═══ Material shown

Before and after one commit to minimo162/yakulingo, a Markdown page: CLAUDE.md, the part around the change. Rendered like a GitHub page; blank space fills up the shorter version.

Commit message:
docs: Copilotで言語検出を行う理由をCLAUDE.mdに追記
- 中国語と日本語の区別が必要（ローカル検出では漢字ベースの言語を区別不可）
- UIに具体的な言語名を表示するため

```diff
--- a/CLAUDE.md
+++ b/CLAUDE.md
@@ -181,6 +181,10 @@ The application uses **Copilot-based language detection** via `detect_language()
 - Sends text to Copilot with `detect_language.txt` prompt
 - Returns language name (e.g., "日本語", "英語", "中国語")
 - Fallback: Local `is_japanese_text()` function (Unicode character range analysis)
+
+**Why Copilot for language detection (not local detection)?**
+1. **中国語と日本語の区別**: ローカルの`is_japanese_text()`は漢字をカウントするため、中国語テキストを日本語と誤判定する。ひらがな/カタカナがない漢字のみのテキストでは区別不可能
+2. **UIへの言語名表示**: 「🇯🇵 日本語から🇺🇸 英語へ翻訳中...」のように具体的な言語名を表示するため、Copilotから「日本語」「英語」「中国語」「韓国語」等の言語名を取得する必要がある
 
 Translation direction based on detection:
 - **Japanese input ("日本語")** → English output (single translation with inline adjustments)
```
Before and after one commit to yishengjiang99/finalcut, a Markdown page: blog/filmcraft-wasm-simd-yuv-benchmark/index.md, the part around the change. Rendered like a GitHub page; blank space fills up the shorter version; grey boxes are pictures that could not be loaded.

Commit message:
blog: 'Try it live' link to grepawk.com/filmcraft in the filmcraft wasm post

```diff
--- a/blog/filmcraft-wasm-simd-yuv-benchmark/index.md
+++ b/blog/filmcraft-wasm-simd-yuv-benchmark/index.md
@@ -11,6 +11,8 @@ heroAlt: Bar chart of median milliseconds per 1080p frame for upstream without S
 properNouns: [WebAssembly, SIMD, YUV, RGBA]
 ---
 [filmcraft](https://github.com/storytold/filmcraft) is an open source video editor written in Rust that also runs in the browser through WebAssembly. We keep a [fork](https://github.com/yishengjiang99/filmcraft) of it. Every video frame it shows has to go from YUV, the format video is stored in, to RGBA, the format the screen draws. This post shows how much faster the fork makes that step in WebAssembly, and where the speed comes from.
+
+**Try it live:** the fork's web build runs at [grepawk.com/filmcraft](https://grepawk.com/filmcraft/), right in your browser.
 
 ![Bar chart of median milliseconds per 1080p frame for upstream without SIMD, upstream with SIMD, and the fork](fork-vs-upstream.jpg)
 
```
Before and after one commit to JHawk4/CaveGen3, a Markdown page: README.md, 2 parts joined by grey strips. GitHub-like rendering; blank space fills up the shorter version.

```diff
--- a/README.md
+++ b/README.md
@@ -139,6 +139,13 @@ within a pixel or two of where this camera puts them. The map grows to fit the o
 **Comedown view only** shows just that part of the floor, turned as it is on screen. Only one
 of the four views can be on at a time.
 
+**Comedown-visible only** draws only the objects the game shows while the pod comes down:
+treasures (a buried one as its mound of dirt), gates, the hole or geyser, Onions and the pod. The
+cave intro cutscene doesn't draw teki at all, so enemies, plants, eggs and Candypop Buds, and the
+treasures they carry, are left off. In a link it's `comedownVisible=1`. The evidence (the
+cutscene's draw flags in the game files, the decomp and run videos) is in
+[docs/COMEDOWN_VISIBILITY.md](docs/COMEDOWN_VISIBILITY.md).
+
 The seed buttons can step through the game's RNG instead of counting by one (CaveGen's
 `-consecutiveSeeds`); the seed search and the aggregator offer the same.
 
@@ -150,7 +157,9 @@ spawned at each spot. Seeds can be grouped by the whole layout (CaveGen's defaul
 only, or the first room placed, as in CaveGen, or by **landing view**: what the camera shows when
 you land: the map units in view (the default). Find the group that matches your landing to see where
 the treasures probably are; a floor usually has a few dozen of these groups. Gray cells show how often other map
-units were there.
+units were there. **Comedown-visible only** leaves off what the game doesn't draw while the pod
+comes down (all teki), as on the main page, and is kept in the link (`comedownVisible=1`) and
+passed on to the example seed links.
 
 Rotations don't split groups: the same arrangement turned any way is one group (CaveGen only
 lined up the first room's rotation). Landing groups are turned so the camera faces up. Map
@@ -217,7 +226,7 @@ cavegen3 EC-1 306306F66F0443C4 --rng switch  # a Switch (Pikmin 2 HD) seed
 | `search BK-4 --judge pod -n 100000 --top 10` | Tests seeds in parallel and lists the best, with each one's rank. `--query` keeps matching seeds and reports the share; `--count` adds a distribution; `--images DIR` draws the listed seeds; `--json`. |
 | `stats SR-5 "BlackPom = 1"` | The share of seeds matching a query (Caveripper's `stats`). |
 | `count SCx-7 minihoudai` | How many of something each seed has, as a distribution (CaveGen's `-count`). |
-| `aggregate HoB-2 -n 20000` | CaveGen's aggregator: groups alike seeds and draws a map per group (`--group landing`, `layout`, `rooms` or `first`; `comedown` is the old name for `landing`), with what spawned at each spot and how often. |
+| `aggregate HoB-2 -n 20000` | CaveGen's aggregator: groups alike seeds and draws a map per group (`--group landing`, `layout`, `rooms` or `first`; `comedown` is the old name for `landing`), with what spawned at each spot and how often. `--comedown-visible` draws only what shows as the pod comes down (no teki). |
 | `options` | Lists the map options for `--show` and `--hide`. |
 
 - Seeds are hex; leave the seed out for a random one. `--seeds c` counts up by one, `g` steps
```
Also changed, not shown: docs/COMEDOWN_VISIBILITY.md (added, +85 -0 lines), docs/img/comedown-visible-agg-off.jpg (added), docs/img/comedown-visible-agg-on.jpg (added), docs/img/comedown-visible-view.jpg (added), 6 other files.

══════

Task requirements: Give each entry again, spelled exactly as shown.

Result:
Before and after one commit to minimo162/yakulingo, a Markdown page: CLAUDE.md, the part around the change. Rendered like a GitHub page; blank space fills up the shorter version.

Commit message:
docs: Copilotで言語検出を行う理由をCLAUDE.mdに追記
- 中国語と日本語の区別が必要（ローカル検出では漢字ベースの言語を区別不可）
- UIに具体的な言語名を表示するため

```diff
--- a/CLAUDE.md
+++ b/CLAUDE.md
@@ -181,6 +181,10 @@ The application uses **Copilot-based language detection** via `detect_language()
 - Sends text to Copilot with `detect_language.txt` prompt
 - Returns language name (e.g., "日本語", "英語", "中国語")
 - Fallback: Local `is_japanese_text()` function (Unicode character range analysis)
+
+**Why Copilot for language detection (not local detection)?**
+1. **中国語と日本語の区別**: ローカルの`is_japanese_text()`は漢字をカウントするため、中国語テキストを日本語と誤判定する。ひらがな/カタカナがない漢字のみのテキストでは区別不可能
+2. **UIへの言語名表示**: 「🇯🇵 日本語から🇺🇸 英語へ翻訳中...」のように具体的な言語名を表示するため、Copilotから「日本語」「英語」「中国語」「韓国語」等の言語名を取得する必要がある
 
 Translation direction based on detection:
 - **Japanese input ("日本語")** → English output (single translation with inline adjustments)
```
Before and after one commit to yishengjiang99/finalcut, a Markdown page: blog/filmcraft-wasm-simd-yuv-benchmark/index.md, the part around the change. Rendered like a GitHub page; blank space fills up the shorter version; grey boxes are pictures that could not be loaded.

Commit message:
blog: 'Try it live' link to grepawk.com/filmcraft in the filmcraft wasm post

```diff
--- a/blog/filmcraft-wasm-simd-yuv-benchmark/index.md
+++ b/blog/filmcraft-wasm-simd-yuv-benchmark/index.md
@@ -11,6 +11,8 @@ heroAlt: Bar chart of median milliseconds per 1080p frame for upstream without S
 properNouns: [WebAssembly, SIMD, YUV, RGBA]
 ---
 [filmcraft](https://github.com/storytold/filmcraft) is an open source video editor written in Rust that also runs in the browser through WebAssembly. We keep a [fork](https://github.com/yishengjiang99/filmcraft) of it. Every video frame it shows has to go from YUV, the format video is stored in, to RGBA, the format the screen draws. This post shows how much faster the fork makes that step in WebAssembly, and where the speed comes from.
+
+**Try it live:** the fork's web build runs at [grepawk.com/filmcraft](https://grepawk.com/filmcraft/), right in your browser.
 
 ![Bar chart of median milliseconds per 1080p frame for upstream without SIMD, upstream with SIMD, and the fork](fork-vs-upstream.jpg)
 
```
Before and after one commit to JHawk4/CaveGen3, a Markdown page: README.md, 2 parts joined by grey strips. GitHub-like rendering; blank space fills up the shorter version.

```diff
--- a/README.md
+++ b/README.md
@@ -139,6 +139,13 @@ within a pixel or two of where this camera puts them. The map grows to fit the o
 **Comedown view only** shows just that part of the floor, turned as it is on screen. Only one
 of the four views can be on at a time.
 
+**Comedown-visible only** draws only the objects the game shows while the pod comes down:
+treasures (a buried one as its mound of dirt), gates, the hole or geyser, Onions and the pod. The
+cave intro cutscene doesn't draw teki at all, so enemies, plants, eggs and Candypop Buds, and the
+treasures they carry, are left off. In a link it's `comedownVisible=1`. The evidence (the
+cutscene's draw flags in the game files, the decomp and run videos) is in
+[docs/COMEDOWN_VISIBILITY.md](docs/COMEDOWN_VISIBILITY.md).
+
 The seed buttons can step through the game's RNG instead of counting by one (CaveGen's
 `-consecutiveSeeds`); the seed search and the aggregator offer the same.
 
@@ -150,7 +157,9 @@ spawned at each spot. Seeds can be grouped by the whole layout (CaveGen's defaul
 only, or the first room placed, as in CaveGen, or by **landing view**: what the camera shows when
 you land: the map units in view (the default). Find the group that matches your landing to see where
 the treasures probably are; a floor usually has a few dozen of these groups. Gray cells show how often other map
-units were there.
+units were there. **Comedown-visible only** leaves off what the game doesn't draw while the pod
+comes down (all teki), as on the main page, and is kept in the link (`comedownVisible=1`) and
+passed on to the example seed links.
 
 Rotations don't split groups: the same arrangement turned any way is one group (CaveGen only
 lined up the first room's rotation). Landing groups are turned so the camera faces up. Map
@@ -217,7 +226,7 @@ cavegen3 EC-1 306306F66F0443C4 --rng switch  # a Switch (Pikmin 2 HD) seed
 | `search BK-4 --judge pod -n 100000 --top 10` | Tests seeds in parallel and lists the best, with each one's rank. `--query` keeps matching seeds and reports the share; `--count` adds a distribution; `--images DIR` draws the listed seeds; `--json`. |
 | `stats SR-5 "BlackPom = 1"` | The share of seeds matching a query (Caveripper's `stats`). |
 | `count SCx-7 minihoudai` | How many of something each seed has, as a distribution (CaveGen's `-count`). |
-| `aggregate HoB-2 -n 20000` | CaveGen's aggregator: groups alike seeds and draws a map per group (`--group landing`, `layout`, `rooms` or `first`; `comedown` is the old name for `landing`), with what spawned at each spot and how often. |
+| `aggregate HoB-2 -n 20000` | CaveGen's aggregator: groups alike seeds and draws a map per group (`--group landing`, `layout`, `rooms` or `first`; `comedown` is the old name for `landing`), with what spawned at each spot and how often. `--comedown-visible` draws only what shows as the pod comes down (no teki). |
 | `options` | Lists the map options for `--show` and `--hide`. |
 
 - Seeds are hex; leave the seed out for a random one. `--seeds c` counts up by one, `g` steps
```
Also changed, not shown: docs/COMEDOWN_VISIBILITY.md (added, +85 -0 lines), docs/img/comedown-visible-agg-off.jpg (added), docs/img/comedown-visible-agg-on.jpg (added), docs/img/comedown-visible-view.jpg (added), 6 other files.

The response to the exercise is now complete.